Re-frame subscriptions and events are like very loosely defined function calls. There's a contract there between the sender and the receiver, but it's implicit. The sender makes sure there are 3 items in the vector. The receiver destructures naively, expecting exactly 3 items.
I wrote a blog post about this subject a couple of years ago and a lot of people read it. Unfortunately it contains some advice that has been proven wrong/not optimal. The re-frame explanation of this concept is nice and understandable, but I wanted to make an interactive example so it's even clearer.
The controller rules, taken from keechma, are centered around pure route data. That's really powerful, as you can use mostly plain Clojure to get what you want from your controllers. Often the solution is dead simple, but it's not always easy to spot. This is a guide to the most useful tricks, it will be expanded as new ones appear!
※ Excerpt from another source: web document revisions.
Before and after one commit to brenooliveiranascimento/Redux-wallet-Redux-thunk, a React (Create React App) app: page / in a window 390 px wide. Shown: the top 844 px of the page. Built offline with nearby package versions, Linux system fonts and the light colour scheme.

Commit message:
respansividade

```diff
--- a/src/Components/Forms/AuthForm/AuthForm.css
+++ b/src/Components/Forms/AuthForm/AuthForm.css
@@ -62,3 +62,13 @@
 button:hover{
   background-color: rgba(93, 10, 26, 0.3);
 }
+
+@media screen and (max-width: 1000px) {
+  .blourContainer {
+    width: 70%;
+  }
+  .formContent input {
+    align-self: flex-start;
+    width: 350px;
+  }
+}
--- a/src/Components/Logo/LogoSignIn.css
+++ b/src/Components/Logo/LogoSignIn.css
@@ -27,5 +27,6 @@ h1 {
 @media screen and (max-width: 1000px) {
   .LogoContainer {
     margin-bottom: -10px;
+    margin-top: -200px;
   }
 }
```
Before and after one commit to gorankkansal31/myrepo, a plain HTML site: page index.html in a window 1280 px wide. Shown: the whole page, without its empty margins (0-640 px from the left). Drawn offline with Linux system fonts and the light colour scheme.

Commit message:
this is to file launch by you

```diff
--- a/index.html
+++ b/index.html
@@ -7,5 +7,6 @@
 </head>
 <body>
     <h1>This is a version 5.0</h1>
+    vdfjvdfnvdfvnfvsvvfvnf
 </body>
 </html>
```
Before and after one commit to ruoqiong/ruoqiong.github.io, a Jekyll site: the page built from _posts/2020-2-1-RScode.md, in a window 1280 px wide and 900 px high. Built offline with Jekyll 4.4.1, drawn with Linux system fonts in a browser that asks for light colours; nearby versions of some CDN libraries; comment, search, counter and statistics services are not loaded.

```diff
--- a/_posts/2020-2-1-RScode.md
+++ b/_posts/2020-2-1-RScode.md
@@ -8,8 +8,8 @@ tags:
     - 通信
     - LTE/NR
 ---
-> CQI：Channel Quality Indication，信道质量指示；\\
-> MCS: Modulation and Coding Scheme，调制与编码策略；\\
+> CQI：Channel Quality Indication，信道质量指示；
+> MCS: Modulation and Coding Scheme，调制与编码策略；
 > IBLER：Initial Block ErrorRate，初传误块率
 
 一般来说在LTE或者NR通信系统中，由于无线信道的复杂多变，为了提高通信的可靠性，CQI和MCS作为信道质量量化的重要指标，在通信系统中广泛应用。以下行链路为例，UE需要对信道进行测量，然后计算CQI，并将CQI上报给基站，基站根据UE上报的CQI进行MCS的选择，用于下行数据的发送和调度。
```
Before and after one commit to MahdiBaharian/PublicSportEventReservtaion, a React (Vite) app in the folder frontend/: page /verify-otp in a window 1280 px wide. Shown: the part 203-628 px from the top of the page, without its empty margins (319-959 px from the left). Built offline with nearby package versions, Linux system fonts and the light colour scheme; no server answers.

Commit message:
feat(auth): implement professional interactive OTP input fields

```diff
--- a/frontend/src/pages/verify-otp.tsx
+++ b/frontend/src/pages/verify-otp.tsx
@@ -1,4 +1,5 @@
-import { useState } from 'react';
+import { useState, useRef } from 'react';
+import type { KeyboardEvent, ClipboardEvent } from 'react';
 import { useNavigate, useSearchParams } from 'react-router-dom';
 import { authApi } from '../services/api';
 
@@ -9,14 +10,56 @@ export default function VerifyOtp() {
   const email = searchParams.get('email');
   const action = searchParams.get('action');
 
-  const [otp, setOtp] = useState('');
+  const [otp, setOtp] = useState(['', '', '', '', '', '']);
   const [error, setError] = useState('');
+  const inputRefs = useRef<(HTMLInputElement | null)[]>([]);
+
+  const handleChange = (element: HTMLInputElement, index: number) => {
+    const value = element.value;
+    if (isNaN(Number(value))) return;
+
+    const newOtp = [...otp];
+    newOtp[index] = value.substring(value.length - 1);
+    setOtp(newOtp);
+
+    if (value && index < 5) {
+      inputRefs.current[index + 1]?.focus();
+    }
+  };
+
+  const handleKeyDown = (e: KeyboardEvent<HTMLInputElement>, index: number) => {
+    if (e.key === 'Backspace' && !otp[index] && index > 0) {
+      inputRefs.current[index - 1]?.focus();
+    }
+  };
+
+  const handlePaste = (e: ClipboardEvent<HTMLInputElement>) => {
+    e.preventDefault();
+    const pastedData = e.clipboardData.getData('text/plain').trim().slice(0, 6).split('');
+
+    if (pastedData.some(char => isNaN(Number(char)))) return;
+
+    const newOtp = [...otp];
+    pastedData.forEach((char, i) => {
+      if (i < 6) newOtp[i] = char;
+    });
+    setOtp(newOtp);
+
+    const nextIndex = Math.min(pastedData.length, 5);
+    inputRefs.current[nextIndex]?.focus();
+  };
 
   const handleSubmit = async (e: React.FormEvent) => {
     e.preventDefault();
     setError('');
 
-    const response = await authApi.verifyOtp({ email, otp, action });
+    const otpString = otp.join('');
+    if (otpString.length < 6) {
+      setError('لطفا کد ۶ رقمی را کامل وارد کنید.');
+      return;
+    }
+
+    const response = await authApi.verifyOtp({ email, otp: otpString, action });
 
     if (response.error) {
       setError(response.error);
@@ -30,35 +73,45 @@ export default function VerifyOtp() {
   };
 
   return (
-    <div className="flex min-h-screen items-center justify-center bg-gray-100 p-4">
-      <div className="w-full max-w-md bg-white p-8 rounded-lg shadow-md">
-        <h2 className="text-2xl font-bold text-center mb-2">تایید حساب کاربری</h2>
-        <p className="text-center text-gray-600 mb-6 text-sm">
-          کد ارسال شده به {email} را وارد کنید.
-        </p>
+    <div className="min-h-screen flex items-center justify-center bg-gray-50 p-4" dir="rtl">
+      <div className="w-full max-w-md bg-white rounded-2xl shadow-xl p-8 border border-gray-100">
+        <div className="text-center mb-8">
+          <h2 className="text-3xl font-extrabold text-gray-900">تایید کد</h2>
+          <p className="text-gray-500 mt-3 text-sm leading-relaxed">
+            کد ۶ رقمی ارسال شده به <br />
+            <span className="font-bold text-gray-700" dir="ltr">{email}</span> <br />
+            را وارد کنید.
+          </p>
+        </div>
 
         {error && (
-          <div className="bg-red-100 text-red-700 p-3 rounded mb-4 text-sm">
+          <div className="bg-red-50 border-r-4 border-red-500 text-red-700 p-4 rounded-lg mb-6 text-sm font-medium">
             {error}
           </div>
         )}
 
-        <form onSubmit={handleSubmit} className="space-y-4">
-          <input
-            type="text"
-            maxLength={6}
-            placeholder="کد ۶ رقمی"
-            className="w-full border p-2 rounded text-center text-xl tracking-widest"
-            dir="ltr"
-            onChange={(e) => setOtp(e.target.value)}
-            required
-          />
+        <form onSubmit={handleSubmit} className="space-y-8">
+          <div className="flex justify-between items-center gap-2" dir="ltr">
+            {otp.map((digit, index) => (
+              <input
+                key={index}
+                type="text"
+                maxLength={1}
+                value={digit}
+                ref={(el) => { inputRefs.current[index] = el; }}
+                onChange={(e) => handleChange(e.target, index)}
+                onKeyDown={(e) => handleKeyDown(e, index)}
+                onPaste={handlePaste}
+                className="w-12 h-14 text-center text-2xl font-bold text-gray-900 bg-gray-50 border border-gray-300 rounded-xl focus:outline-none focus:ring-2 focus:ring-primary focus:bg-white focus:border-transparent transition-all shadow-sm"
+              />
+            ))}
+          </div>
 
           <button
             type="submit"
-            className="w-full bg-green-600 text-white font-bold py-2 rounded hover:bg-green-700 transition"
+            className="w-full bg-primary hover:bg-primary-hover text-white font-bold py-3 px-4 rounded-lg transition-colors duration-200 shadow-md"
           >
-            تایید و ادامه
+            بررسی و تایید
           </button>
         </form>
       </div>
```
Most developers will claim that TDD is part of their daily routine. But most of us fail to mention our actual favorite methodology, SDD.
Stackoverflow Driven Development is a very good thing. Sharing knowledge and experience moves everything forward, and we should keep going. But some issues are too large or too important to quick-fix through an upvoted stackoverflow answer. The "best practice" might not be the best for you.
You are here, so you probably heard about the kee-frame framework. It's built on re-frame, and should be easy to learn. Let's see if that's true! If you want to see the full context for the code samples in this tutorial, they're all part of the kee-frame demo app